• **Task prompt**:
Scan the entries below and say how many lines contain "QPushButton". Write only the number.
* * * * * * * * *
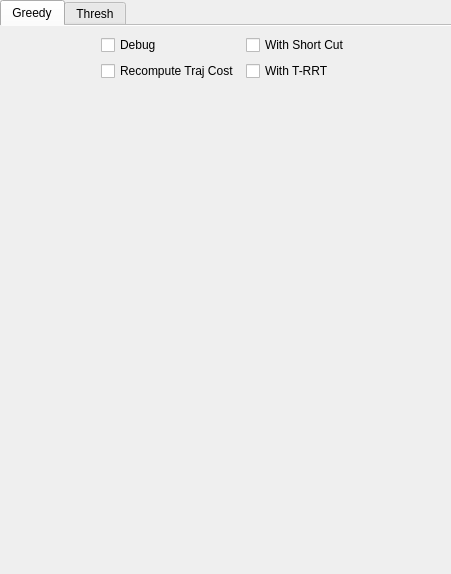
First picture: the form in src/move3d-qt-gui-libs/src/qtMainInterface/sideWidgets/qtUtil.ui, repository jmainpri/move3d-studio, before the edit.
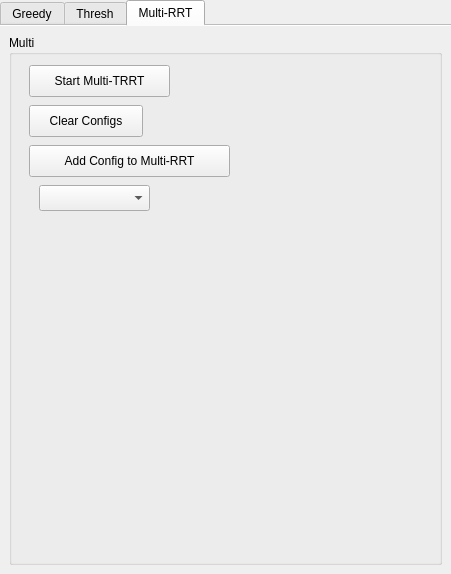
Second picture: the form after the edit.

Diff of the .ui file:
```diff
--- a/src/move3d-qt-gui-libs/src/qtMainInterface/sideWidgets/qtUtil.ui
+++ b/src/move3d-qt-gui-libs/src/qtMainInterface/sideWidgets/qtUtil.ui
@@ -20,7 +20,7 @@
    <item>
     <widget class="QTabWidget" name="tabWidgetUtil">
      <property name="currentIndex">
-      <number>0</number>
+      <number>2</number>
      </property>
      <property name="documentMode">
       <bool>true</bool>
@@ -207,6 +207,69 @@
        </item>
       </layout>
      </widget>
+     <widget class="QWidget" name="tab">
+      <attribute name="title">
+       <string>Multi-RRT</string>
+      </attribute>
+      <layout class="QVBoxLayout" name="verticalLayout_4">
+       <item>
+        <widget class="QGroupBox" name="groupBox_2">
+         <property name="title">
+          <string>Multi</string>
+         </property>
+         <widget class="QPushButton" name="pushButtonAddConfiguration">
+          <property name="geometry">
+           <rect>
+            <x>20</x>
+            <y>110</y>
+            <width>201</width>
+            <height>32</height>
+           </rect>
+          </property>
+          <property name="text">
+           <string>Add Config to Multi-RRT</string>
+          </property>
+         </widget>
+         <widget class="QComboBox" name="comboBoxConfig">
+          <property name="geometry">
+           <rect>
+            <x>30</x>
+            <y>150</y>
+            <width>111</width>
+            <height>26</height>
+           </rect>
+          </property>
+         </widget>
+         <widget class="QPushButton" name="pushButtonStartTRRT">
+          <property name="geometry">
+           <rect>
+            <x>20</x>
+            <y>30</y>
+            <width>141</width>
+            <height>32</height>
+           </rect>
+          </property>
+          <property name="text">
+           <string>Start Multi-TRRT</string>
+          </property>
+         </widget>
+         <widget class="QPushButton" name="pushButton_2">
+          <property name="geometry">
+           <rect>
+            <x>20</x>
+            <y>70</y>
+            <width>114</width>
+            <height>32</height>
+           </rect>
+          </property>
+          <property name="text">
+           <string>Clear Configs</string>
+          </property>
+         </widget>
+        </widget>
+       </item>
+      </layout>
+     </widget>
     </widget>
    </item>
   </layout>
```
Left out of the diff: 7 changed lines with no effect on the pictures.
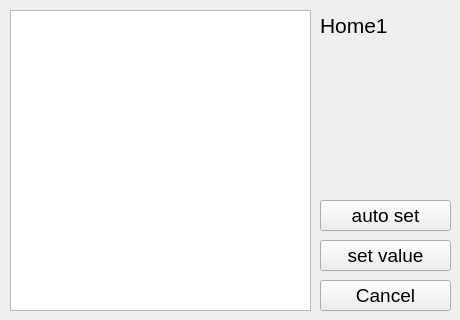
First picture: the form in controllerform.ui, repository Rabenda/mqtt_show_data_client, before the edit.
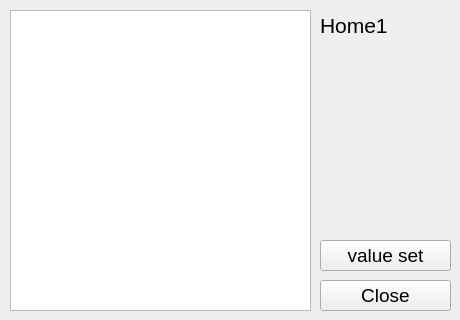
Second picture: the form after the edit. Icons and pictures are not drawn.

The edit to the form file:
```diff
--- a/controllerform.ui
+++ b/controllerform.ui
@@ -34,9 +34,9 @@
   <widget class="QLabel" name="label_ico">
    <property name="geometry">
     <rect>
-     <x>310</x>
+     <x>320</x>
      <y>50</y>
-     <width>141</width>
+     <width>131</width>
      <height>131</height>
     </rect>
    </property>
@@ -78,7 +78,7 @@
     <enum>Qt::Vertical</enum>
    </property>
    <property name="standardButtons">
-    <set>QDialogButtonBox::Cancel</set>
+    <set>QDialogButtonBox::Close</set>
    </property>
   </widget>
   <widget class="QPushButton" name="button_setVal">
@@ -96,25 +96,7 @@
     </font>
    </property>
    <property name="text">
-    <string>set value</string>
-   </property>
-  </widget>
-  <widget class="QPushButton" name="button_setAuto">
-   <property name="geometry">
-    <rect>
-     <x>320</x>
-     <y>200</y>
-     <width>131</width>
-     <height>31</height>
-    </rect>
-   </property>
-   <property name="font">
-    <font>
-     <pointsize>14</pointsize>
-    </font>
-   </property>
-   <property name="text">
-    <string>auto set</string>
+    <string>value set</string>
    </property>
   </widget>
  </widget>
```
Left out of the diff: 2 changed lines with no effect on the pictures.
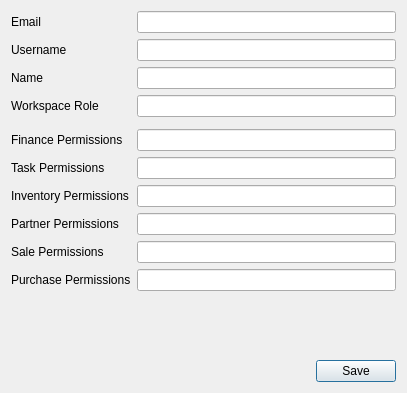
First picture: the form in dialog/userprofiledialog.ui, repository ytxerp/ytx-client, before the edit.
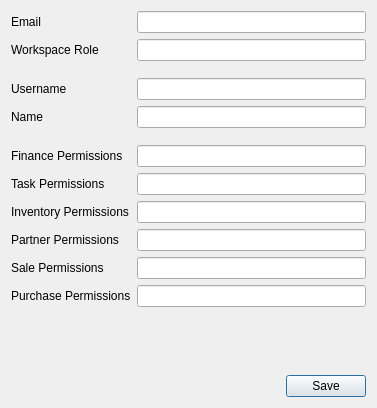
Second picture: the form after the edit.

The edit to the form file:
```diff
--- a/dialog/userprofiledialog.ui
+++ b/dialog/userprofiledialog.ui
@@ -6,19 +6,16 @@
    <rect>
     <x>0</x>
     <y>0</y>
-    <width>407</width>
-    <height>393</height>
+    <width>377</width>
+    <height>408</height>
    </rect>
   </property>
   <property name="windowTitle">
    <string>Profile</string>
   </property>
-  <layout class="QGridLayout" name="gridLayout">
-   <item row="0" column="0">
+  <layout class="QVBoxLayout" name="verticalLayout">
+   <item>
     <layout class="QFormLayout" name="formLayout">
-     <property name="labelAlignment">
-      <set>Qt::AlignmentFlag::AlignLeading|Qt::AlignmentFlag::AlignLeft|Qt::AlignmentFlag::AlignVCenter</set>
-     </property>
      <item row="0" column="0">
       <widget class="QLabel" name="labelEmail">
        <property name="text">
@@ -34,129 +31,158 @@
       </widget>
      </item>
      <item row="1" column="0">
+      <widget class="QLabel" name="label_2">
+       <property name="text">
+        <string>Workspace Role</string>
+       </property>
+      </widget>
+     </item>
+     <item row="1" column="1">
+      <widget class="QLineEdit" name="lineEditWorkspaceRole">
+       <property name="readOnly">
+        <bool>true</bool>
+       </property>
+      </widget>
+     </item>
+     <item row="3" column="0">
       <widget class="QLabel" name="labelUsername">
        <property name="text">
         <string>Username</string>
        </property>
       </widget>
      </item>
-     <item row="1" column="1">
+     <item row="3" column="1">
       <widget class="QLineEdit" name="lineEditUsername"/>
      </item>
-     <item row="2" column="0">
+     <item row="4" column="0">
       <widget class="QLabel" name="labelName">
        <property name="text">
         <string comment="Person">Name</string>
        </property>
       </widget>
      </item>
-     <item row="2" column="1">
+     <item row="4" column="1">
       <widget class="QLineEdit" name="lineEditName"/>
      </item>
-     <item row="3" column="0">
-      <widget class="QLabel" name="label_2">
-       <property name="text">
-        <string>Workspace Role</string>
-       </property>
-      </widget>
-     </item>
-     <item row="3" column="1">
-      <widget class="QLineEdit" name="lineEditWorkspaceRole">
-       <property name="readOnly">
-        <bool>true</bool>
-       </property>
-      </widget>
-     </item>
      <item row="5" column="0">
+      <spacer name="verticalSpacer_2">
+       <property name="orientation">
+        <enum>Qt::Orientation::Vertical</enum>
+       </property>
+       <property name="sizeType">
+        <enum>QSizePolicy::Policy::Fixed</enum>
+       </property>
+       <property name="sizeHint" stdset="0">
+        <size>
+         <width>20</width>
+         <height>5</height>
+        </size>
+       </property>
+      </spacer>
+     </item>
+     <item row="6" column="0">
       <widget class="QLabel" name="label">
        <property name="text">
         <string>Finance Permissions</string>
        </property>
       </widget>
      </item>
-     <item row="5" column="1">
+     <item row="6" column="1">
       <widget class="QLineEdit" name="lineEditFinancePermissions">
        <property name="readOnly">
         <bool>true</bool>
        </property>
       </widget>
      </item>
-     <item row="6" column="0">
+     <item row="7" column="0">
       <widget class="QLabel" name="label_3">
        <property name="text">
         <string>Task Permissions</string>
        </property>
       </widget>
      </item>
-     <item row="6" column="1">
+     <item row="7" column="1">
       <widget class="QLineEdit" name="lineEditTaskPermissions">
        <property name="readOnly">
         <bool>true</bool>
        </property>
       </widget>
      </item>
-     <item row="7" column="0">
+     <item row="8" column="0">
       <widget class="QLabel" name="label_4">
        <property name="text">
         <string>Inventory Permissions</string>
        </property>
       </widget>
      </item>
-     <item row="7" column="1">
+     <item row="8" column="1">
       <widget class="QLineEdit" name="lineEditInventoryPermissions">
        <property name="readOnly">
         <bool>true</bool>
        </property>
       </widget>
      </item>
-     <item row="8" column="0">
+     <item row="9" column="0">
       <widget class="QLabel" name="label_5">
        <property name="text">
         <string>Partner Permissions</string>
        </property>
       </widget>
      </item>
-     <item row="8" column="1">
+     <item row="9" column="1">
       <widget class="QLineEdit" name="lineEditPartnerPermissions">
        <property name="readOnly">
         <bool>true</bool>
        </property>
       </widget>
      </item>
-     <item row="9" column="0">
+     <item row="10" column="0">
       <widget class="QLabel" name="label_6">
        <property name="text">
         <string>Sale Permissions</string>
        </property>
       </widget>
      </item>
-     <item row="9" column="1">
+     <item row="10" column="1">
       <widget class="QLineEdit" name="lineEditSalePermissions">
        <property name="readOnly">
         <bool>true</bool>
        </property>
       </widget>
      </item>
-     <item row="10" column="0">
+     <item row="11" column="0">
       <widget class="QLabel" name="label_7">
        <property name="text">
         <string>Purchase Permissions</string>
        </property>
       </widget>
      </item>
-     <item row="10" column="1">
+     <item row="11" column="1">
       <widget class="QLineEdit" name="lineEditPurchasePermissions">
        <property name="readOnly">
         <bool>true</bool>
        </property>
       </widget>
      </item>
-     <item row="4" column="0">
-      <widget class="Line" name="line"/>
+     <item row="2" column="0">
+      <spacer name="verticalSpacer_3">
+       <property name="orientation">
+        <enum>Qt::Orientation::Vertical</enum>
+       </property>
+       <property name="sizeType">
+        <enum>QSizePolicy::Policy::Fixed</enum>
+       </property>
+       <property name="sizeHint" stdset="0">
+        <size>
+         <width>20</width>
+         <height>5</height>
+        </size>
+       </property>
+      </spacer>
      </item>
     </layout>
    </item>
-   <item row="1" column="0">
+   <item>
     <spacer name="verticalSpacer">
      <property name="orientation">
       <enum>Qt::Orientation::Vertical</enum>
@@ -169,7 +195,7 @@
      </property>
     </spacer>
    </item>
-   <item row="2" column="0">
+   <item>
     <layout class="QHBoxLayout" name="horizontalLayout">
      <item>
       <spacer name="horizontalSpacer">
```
* * * * * * * * *
• **Finished task**:
5